> On Fri, Jun 24, 2011 at 14:33, Paolo Missier <> wrote:
> > I initially thought "invariant" was relative to Time, but it is not
> > the case. so what is invariance relative to, here? all possible views
> > of this particular rectangle A? but then we are back to "properties
> > that are integral to identity", which I thought we had dropped
> Invariant *is* relative to time, or immune to changes if you like.
> See :
> i0: A file, for which we have a property name (/home/towns.txt) and a
> property creator (Alice), which are invariant in the interval [t,t+4[
> i1: A file (i0) with added property content which is empty; it exists in the
> interval [t,t+1[
> i2: A file (i0) with added property content with value London and Edinburgh;
> it exists in the interval [t+1,t+3[
> i3: A file (i0) with added property content with value London, Edinburgh, NY,
> LA; it exists in the interval [t+3,t+4[
> So invariant properties are properties which can not change over the lifetime
> that for *that* IVPT. In the example here the content of i0 is changing over
> its lifetime, but its name and creator are immutable.
> The name might or might not be integral to identity, but we are not saying

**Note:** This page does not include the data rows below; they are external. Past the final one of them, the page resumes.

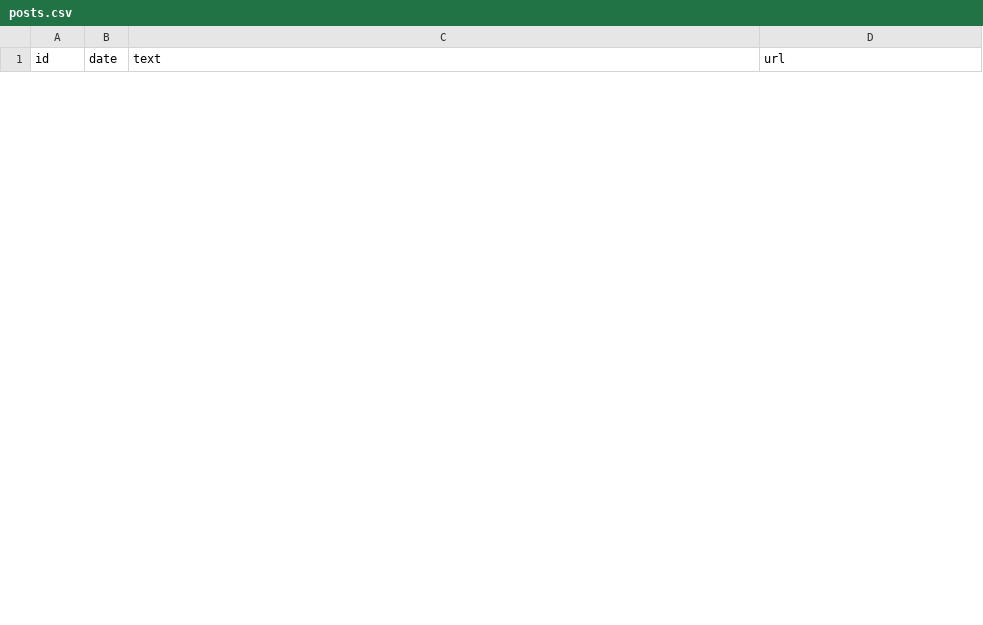
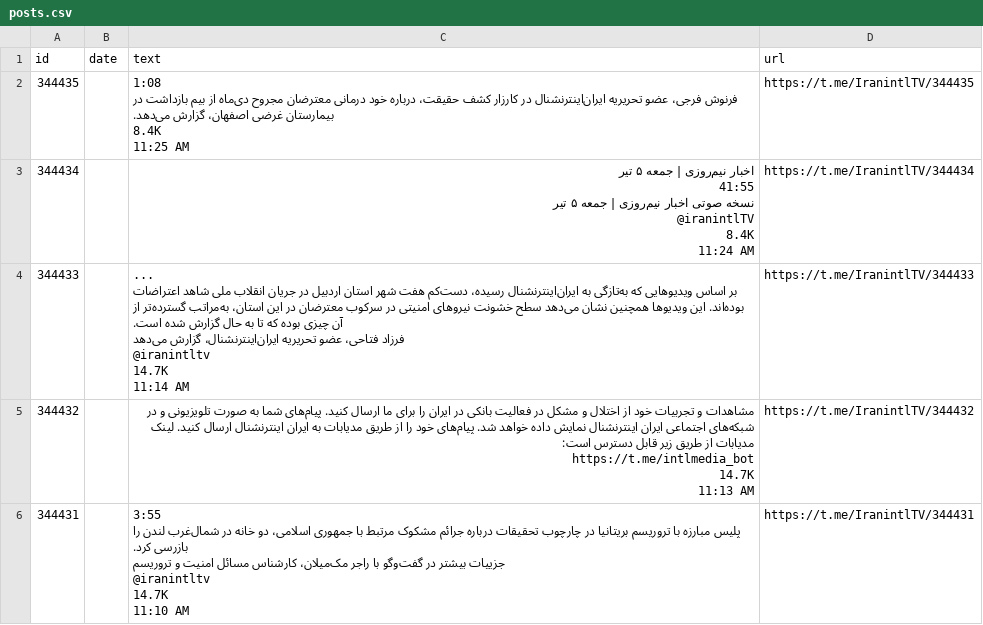
Before and after one commit to alipoorkaramali/new-youtube-SoundCloud-downloader, a CSV file: Download/telegram_downloads/IranintlTV/posts.csv, drawn as a sheet; only a part is shown; ↵ is a line break in a cell; the diff covers the shown part only; the diff names each change by its address in the sheet, - before the commit and + after, or states it on an @@ line.

```diff
--- a/Download/telegram_downloads/IranintlTV/posts.csv
+++ b/Download/telegram_downloads/IranintlTV/posts.csv
+row 2: 344435 |  | 1:08 ↵ فرنوش فرجی، عضو تحریریه ایران‌اینترنشنال در کارزار کشف حقیقت، درباره خود درمانی معترضان مجروح دی‌ماه از بیم بازداشت در بیمارستان غرضی اصفهان، گزارش می‌دهد. ↵ 8.4K ↵ 11:25 AM | https://t.me/IranintlTV/344435
+row 3: 344434 |  | اخبار نیم‌روزی | جمعه ۵ تیر ↵ 41:55 ↵ نسخه صوتی اخبار نیم‌روزی | جمعه ۵ تیر ↵ @iranintlTV ↵ 8.4K ↵ 11:24 AM | https://t.me/IranintlTV/344434
+row 4: 344433 |  | ... ↵ بر اساس ویدیوهایی که به‌تازگی به ایران‌اینترنشنال رسیده، دست‌کم هفت شهر استان اردبیل در جریان انقلاب ملی شاهد اعتراضات بوده‌اند. این ویدیوها همچنین نشان می‌دهد سطح خشونت نیروهای امنیتی در سرکوب معترضان در این استان، به‌مراتب گسترده‌تر از آن چیزی بوده که تا به حال گزارش شده است. ↵ فرزاد فتاحی، عضو تحریریه ایران‌اینترنشنال، گزارش می‌دهد ↵ @iranintltv ↵ 14.7K ↵ 11:14 AM | https://t.me/IranintlTV/344433
+row 5: 344432 |  | مشاهدات و تجربیات خود از اختلال و مشکل در فعالیت بانکی در ایران را برای ما ارسال کنید. پیام‌های شما به صورت تلویزیونی و در شبکه‌های اجتماعی ایران اینترنشنال نمایش داده خواهد شد. پیام‌های خود را از طریق مدیابات به ایران اینترنشنال ارسال کنید. لینک مدیابات از طریق زیر قابل دسترس است: ↵ https://t.me/intlmedia_bot ↵ 14.7K ↵ 11:13 AM | https://t.me/IranintlTV/344432
+row 6: 344431 |  | 3:55 ↵ پلیس مبارزه با تروریسم بریتانیا در چارچوب تحقیقات درباره جرائم مشکوک مرتبط با جمهوری اسلامی، دو خانه در شمال‌غرب لندن را بازرسی کرد. ↵ جزییات بیشتر در گفت‌وگو با راجر مک‌میلان، کارشناس مسائل امنیت و تروریسم ↵ @iranintltv ↵ 14.7K ↵ 11:10 AM | https://t.me/IranintlTV/344431
```
Also changed, not shown: 5 removed rows elsewhere in this file, 34 other files.
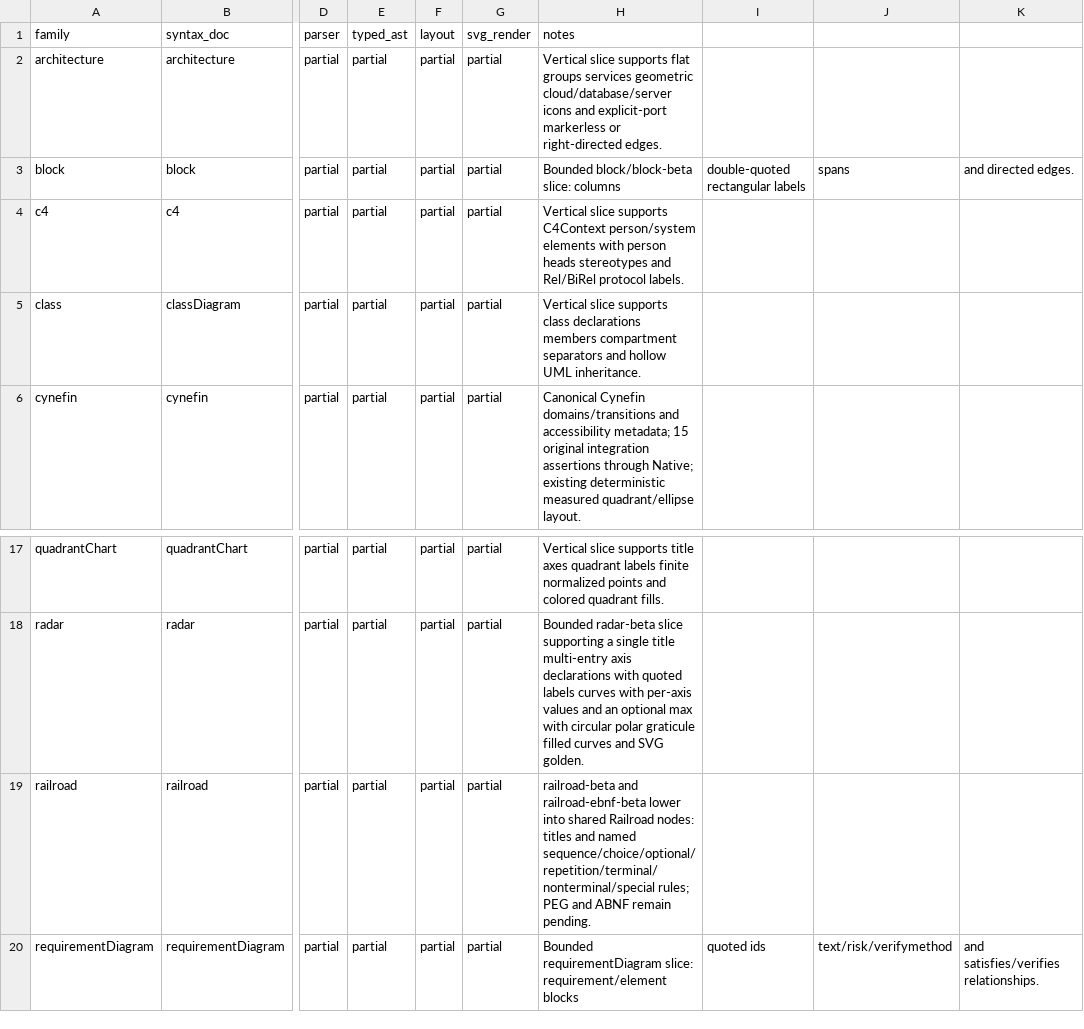
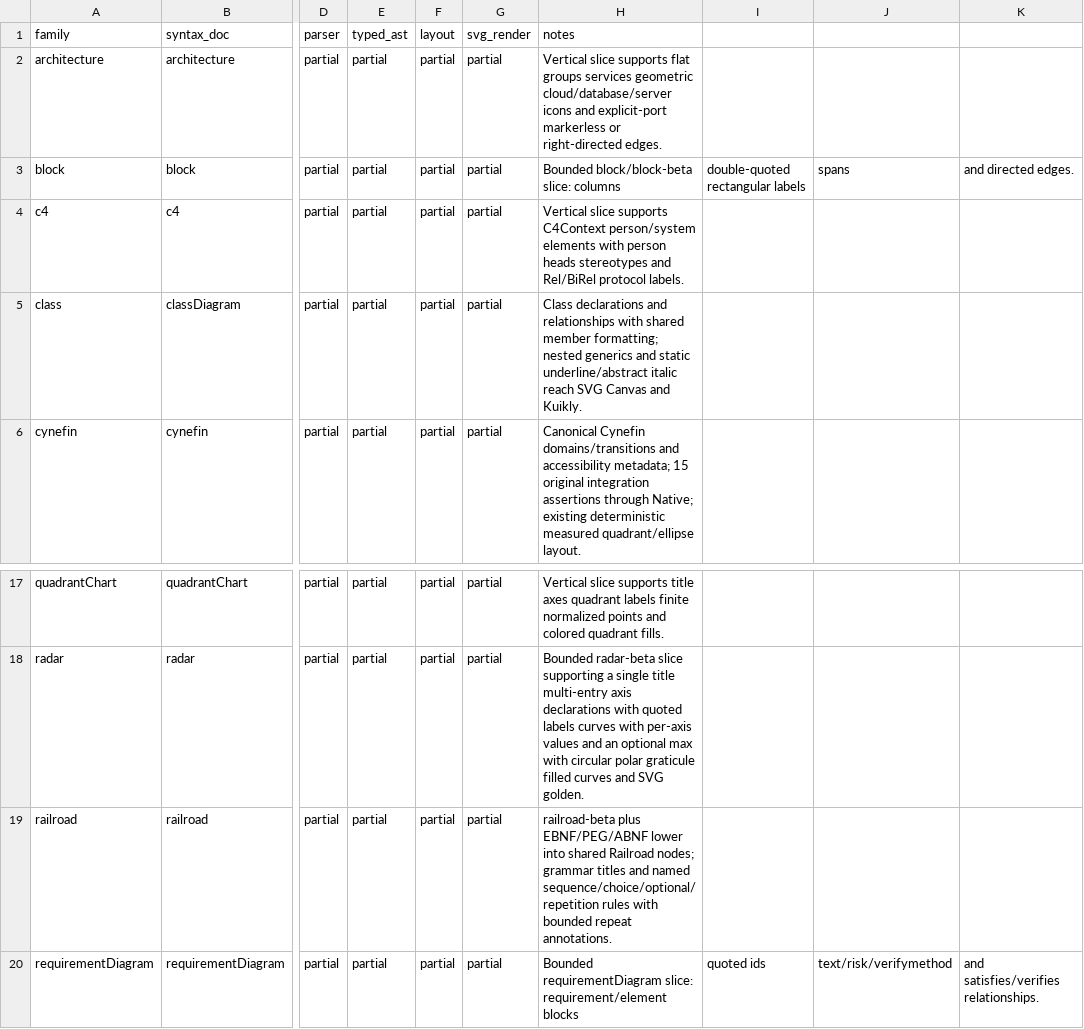
Before and after one commit to botiverse/mermaid-native, a CSV file: compatibility/diagram-families.csv, drawn as a sheet; only a part is shown, gaps mark what is left out; the diff names each change by its address in the sheet, - before the commit and + after, or states it on an @@ line.

Commit message:
feat(railroad): support ABNF with typed bounded repetition

```diff
--- a/compatibility/diagram-families.csv
+++ b/compatibility/diagram-families.csv
-H5 (notes): Vertical slice supports class declarations members compartment separators and hollow UML inheritance.
+H5 (notes): Class declarations and relationships with shared member formatting; nested generics and static underline/abstract italic reach SVG Canvas and Kuikly.
-H19 (notes): railroad-beta and railroad-ebnf-beta lower into shared Railroad nodes: titles and named sequence/choice/optional/repetition/terminal/nonterminal/special rules; PEG and ABNF remain pending.
+H19 (notes): railroad-beta plus EBNF/PEG/ABNF lower into shared Railroad nodes; grammar titles and named sequence/choice/optional/repetition rules with bounded repeat annotations.
```
Also changed, not shown: 10 other files.
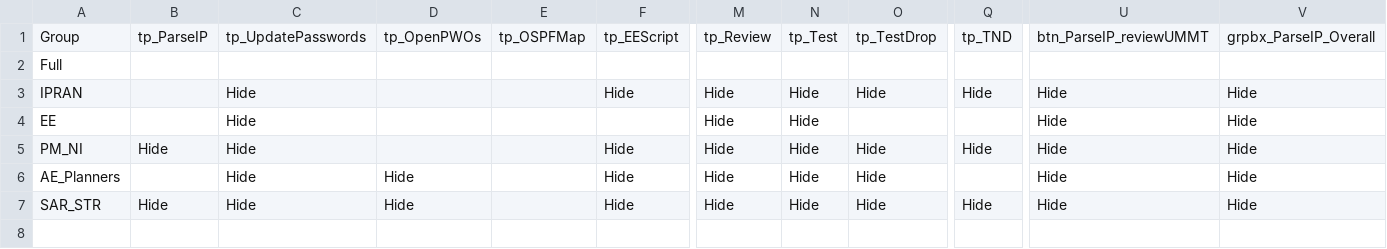
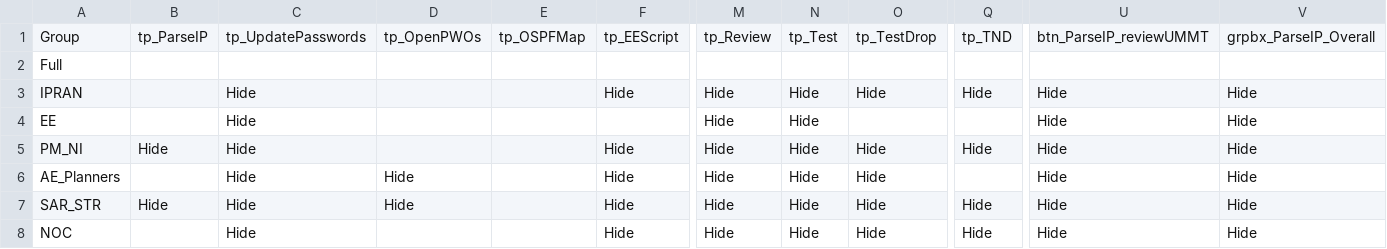
Before and after one commit to Ash-IPRANOps/Ash-IPRANOps.github.io, a CSV file: GAccess.csv, drawn as a sheet; only a part is shown, gaps mark what is left out; rows hold the shown columns only; the diff names each change by its address in the sheet, - before the commit and + after, or states it on an @@ line.

Commit message:
Update GAccess.csv

```diff
--- a/GAccess.csv
+++ b/GAccess.csv
+row 8: NOC |  | Hide |  |  | Hide | Hide | Hide | Hide | Hide | Hide | Hide
```
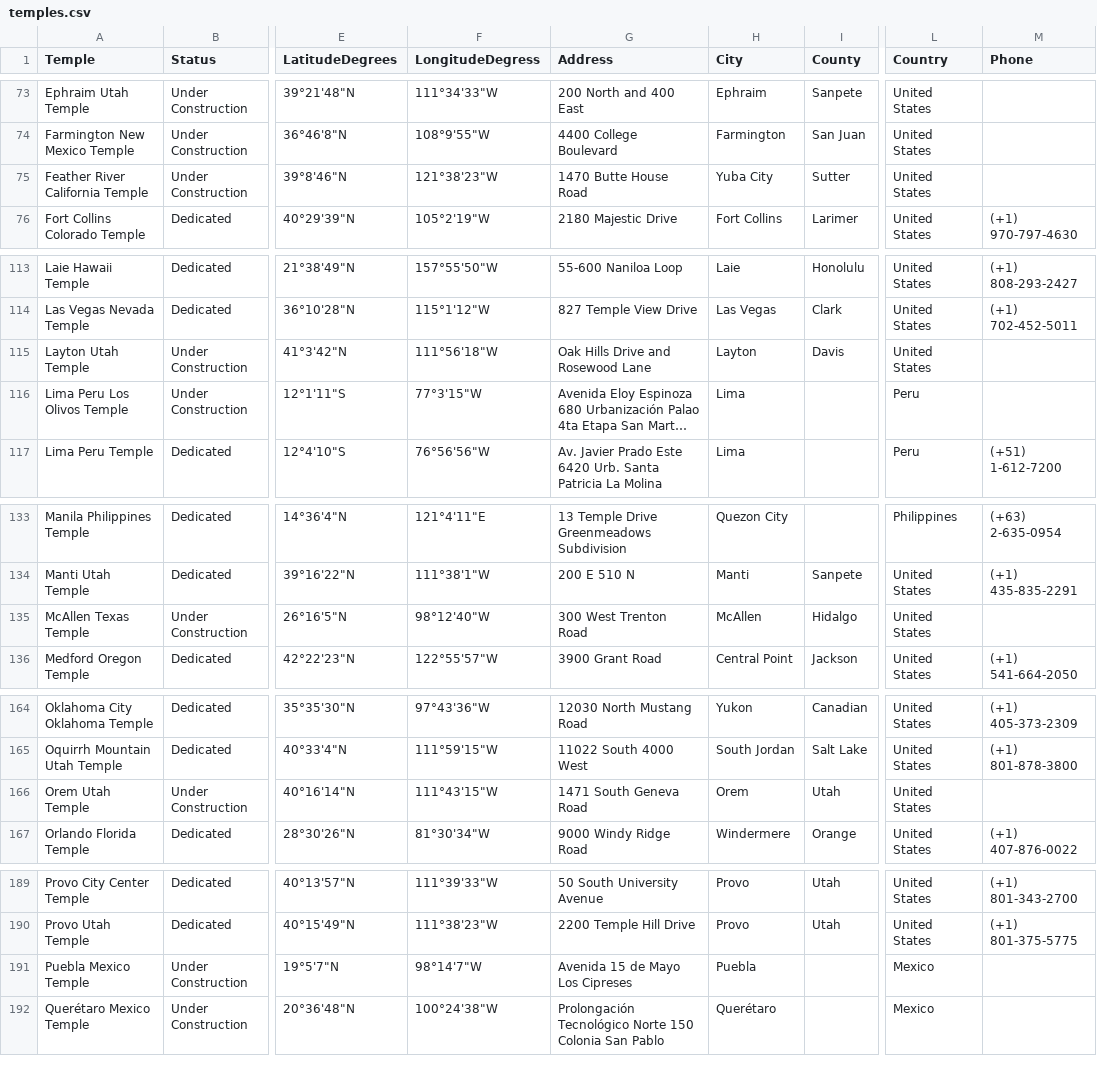
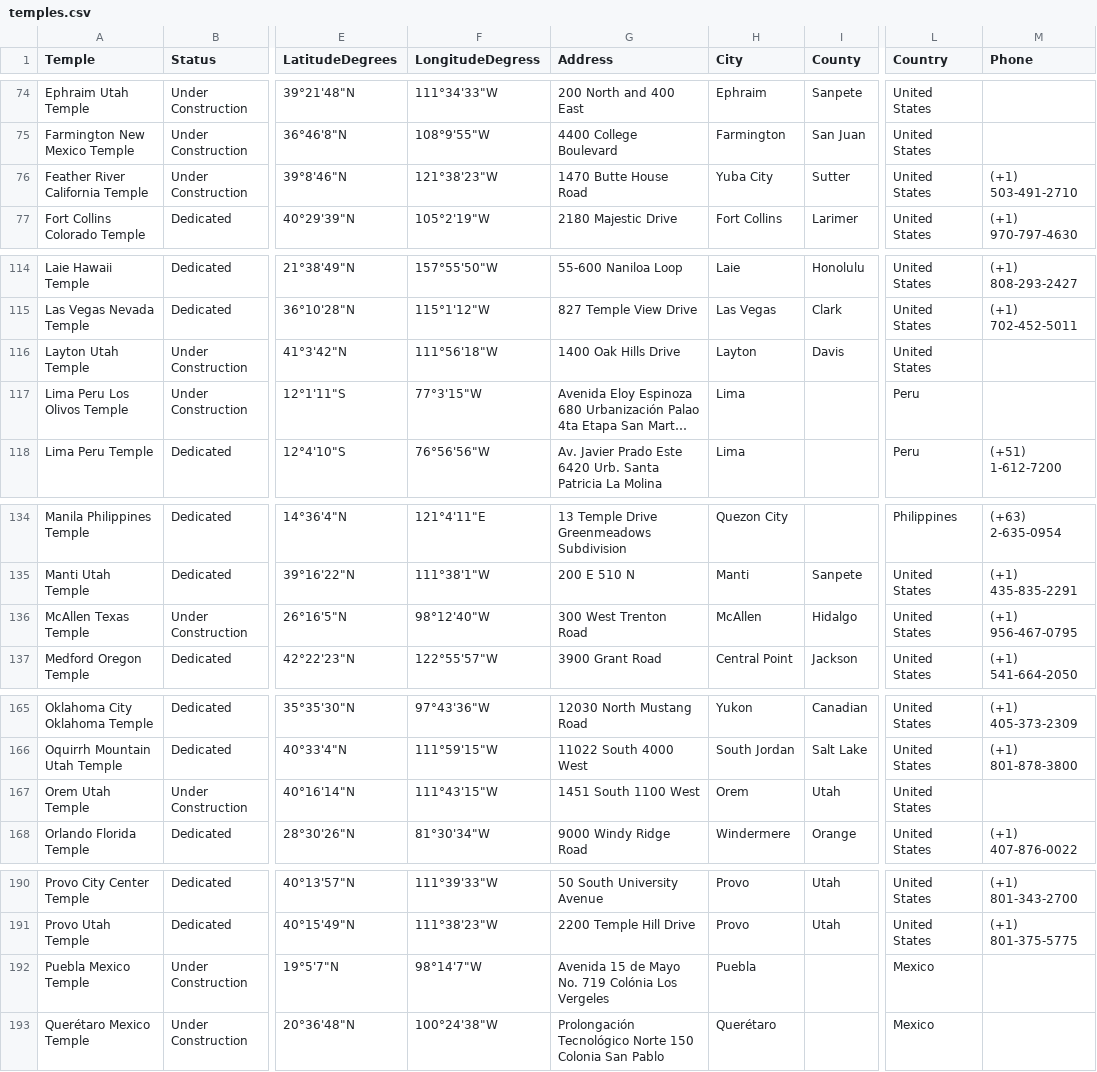
Before and after one commit to jckober5/temples, a CSV file: temples.csv, drawn as a sheet; only a part is shown, gaps mark what is left out; long unchanged cells end in …; addresses are those after the commit; the diff covers the shown part only; the diff names each change by its address in the sheet, - before the commit and + after, or states it on an @@ line.

```diff
--- a/temples.csv
+++ b/temples.csv
-M76 (Phone): (empty)
+M76 (Phone): (+1) 503-491-2710
-G116 (Address): Oak Hills Drive and Rosewood Lane
+G116 (Address): 1400 Oak Hills Drive
-M136 (Phone): (empty)
+M136 (Phone): (+1) 956-467-0795
-G167 (Address): 1471 South Geneva Road
+G167 (Address): 1451 South 1100 West
-G192 (Address): Avenida 15 de Mayo Los Cipreses
+G192 (Address): Avenida 15 de Mayo No. 719 Colónia Los Vergeles
```
Also changed, not shown: 1 added row and 6 edited cells elsewhere in this file, 2 other files.
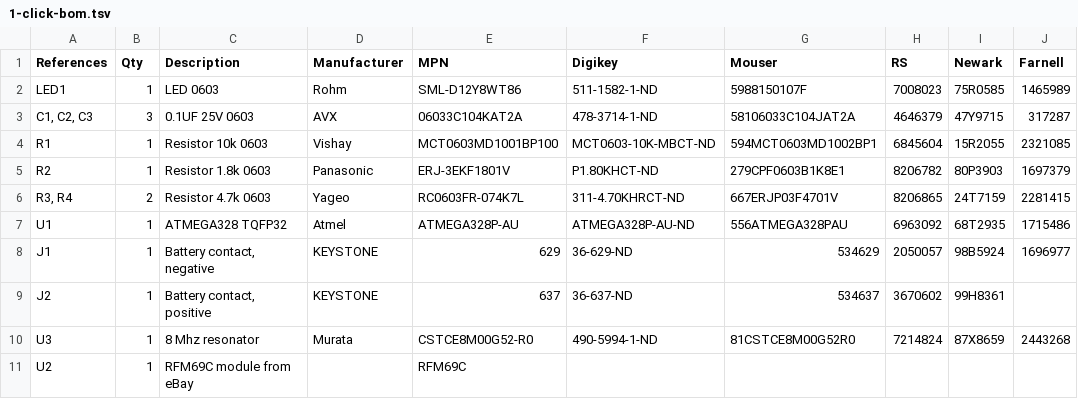
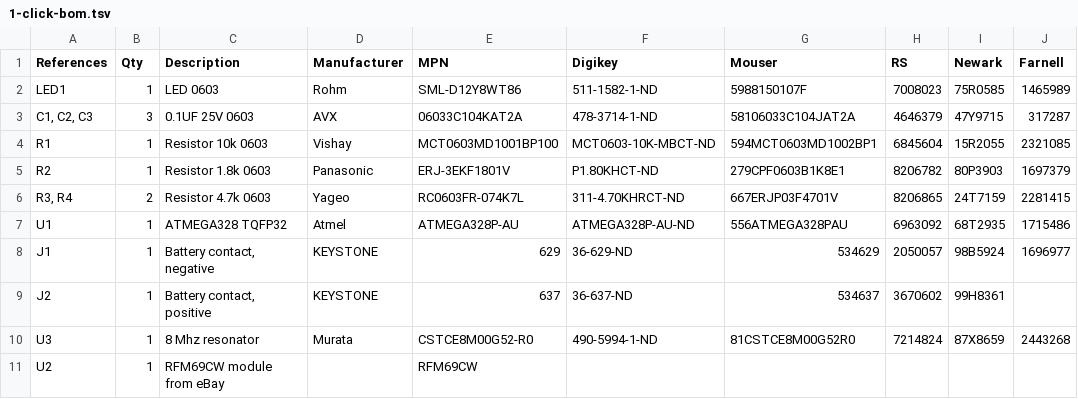
Before and after one commit to kanflo/aaduino, a TSV file: hardware/1-click-bom.tsv, drawn as a sheet.

```diff
--- a/hardware/1-click-bom.tsv
+++ b/hardware/1-click-bom.tsv
@@ -10,2 +10,2 @@ J2	1	Battery contact, positive	KEYSTONE	637	36-637-ND	534637	3670602	99H8361
 U3	1	8 Mhz resonator	Murata	CSTCE8M00G52-R0	490-5994-1-ND	81CSTCE8M00G52R0	7214824	87X8659	2443268
-U2	1	RFM69C module from eBay		RFM69C					
+U2	1	RFM69CW module from eBay		RFM69CW					
```
Also changed, not shown: 1 other file.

> anything about that.  In i2 the content is immutable as well (but perhaps not
> the "last accessed time" property).
> When we want to say that Charles is emailing the file content, we want to say
> "the file with this particular content". So we'll say that the email i4 is derived
> from i2 - which is a view of i0 for the period when the content was
> London/Edinburgh. It might not be important exactly when that was, or what
> was before or after, as long as we are able to distinguish i2 from i1 and i3. (In
> fact, in a distributed setting, Charles might well attach the i2 content after
> David has added NY and LA - perhaps his Dropbox had not synchronized yet)
> >From this, if B is an invariant of A - then properties they share must
> have corresponding values - so over that time period all the immutable
> properties of B should correspond to (possibly mutable) properties in A.
> I guess it depends on the 'corresponding' if this means that those properties
> are unchanged in A during B's life span - and (just thought about this) - if B
> stays being an invariant of A over B's life span.
> (BTW - why are we saying View Or Perspective - when is it Perspective and
> when is it a View?)
> --
> Stian Soiland-Reyes, myGrid team
> School of Computer Science
> The University of Manchester

Received on Friday, 24 June 2011 19:46:18 UTC